**Input**
──────

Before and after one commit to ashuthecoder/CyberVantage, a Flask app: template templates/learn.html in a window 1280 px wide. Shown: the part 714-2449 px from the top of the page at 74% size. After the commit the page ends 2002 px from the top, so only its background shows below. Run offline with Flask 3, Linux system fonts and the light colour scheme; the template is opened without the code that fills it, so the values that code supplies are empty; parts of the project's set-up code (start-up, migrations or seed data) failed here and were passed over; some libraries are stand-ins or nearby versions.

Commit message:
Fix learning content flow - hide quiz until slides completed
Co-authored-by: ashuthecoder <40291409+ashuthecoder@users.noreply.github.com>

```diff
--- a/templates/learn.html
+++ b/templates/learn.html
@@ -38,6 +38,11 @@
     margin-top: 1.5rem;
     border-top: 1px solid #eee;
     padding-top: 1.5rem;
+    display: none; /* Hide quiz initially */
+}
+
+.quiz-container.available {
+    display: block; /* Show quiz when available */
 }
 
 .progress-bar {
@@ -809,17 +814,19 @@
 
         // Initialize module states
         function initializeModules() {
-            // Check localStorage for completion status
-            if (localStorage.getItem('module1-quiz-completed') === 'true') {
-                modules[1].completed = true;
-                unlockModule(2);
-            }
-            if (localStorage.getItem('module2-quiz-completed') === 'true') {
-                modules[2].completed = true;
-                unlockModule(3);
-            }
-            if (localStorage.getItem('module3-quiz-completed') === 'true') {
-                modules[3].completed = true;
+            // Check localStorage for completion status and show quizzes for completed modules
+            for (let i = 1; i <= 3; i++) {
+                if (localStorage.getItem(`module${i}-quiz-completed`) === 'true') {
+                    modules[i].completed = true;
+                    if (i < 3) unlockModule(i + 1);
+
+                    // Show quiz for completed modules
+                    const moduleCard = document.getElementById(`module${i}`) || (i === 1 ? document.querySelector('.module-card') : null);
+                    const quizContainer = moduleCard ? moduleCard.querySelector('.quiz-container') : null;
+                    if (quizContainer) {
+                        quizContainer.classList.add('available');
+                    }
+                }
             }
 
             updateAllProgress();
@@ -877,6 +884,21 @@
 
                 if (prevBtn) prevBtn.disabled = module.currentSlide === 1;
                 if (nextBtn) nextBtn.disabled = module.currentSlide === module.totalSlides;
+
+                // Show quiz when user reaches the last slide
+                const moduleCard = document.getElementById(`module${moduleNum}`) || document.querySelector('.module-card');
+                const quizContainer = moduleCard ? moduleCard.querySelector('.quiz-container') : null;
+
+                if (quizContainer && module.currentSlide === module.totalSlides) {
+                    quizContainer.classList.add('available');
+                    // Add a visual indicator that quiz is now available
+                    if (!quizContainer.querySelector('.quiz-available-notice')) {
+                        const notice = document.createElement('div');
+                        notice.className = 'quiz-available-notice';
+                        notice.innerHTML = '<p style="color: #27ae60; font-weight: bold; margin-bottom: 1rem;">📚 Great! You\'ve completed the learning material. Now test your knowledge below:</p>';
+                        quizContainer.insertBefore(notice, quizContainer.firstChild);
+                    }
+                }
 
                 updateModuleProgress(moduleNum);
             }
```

──────

**Work to complete**
Reproduce the records above in full and with exact wording.

**Exercise result**
Before and after one commit to ashuthecoder/CyberVantage, a Flask app: template templates/learn.html in a window 1280 px wide. Shown: the part 714-2449 px from the top of the page at 74% size. After the commit the page ends 2002 px from the top, so only its background shows below. Run offline with Flask 3, Linux system fonts and the light colour scheme; the template is opened without the code that fills it, so the values that code supplies are empty; parts of the project's set-up code (start-up, migrations or seed data) failed here and were passed over; some libraries are stand-ins or nearby versions.

Commit message:
Fix learning content flow - hide quiz until slides completed
Co-authored-by: ashuthecoder <40291409+ashuthecoder@users.noreply.github.com>

```diff
--- a/templates/learn.html
+++ b/templates/learn.html
@@ -38,6 +38,11 @@
     margin-top: 1.5rem;
     border-top: 1px solid #eee;
     padding-top: 1.5rem;
+    display: none; /* Hide quiz initially */
+}
+
+.quiz-container.available {
+    display: block; /* Show quiz when available */
 }
 
 .progress-bar {
@@ -809,17 +814,19 @@
 
         // Initialize module states
         function initializeModules() {
-            // Check localStorage for completion status
-            if (localStorage.getItem('module1-quiz-completed') === 'true') {
-                modules[1].completed = true;
-                unlockModule(2);
-            }
-            if (localStorage.getItem('module2-quiz-completed') === 'true') {
-                modules[2].completed = true;
-                unlockModule(3);
-            }
-            if (localStorage.getItem('module3-quiz-completed') === 'true') {
-                modules[3].completed = true;
+            // Check localStorage for completion status and show quizzes for completed modules
+            for (let i = 1; i <= 3; i++) {
+                if (localStorage.getItem(`module${i}-quiz-completed`) === 'true') {
+                    modules[i].completed = true;
+                    if (i < 3) unlockModule(i + 1);
+
+                    // Show quiz for completed modules
+                    const moduleCard = document.getElementById(`module${i}`) || (i === 1 ? document.querySelector('.module-card') : null);
+                    const quizContainer = moduleCard ? moduleCard.querySelector('.quiz-container') : null;
+                    if (quizContainer) {
+                        quizContainer.classList.add('available');
+                    }
+                }
             }
 
             updateAllProgress();
@@ -877,6 +884,21 @@
 
                 if (prevBtn) prevBtn.disabled = module.currentSlide === 1;
                 if (nextBtn) nextBtn.disabled = module.currentSlide === module.totalSlides;
+
+                // Show quiz when user reaches the last slide
+                const moduleCard = document.getElementById(`module${moduleNum}`) || document.querySelector('.module-card');
+                const quizContainer = moduleCard ? moduleCard.querySelector('.quiz-container') : null;
+
+                if (quizContainer && module.currentSlide === module.totalSlides) {
+                    quizContainer.classList.add('available');
+                    // Add a visual indicator that quiz is now available
+                    if (!quizContainer.querySelector('.quiz-available-notice')) {
+                        const notice = document.createElement('div');
+                        notice.className = 'quiz-available-notice';
+                        notice.innerHTML = '<p style="color: #27ae60; font-weight: bold; margin-bottom: 1rem;">📚 Great! You\'ve completed the learning material. Now test your knowledge below:</p>';
+                        quizContainer.insertBefore(notice, quizContainer.firstChild);
+                    }
+                }
 
                 updateModuleProgress(moduleNum);
             }
```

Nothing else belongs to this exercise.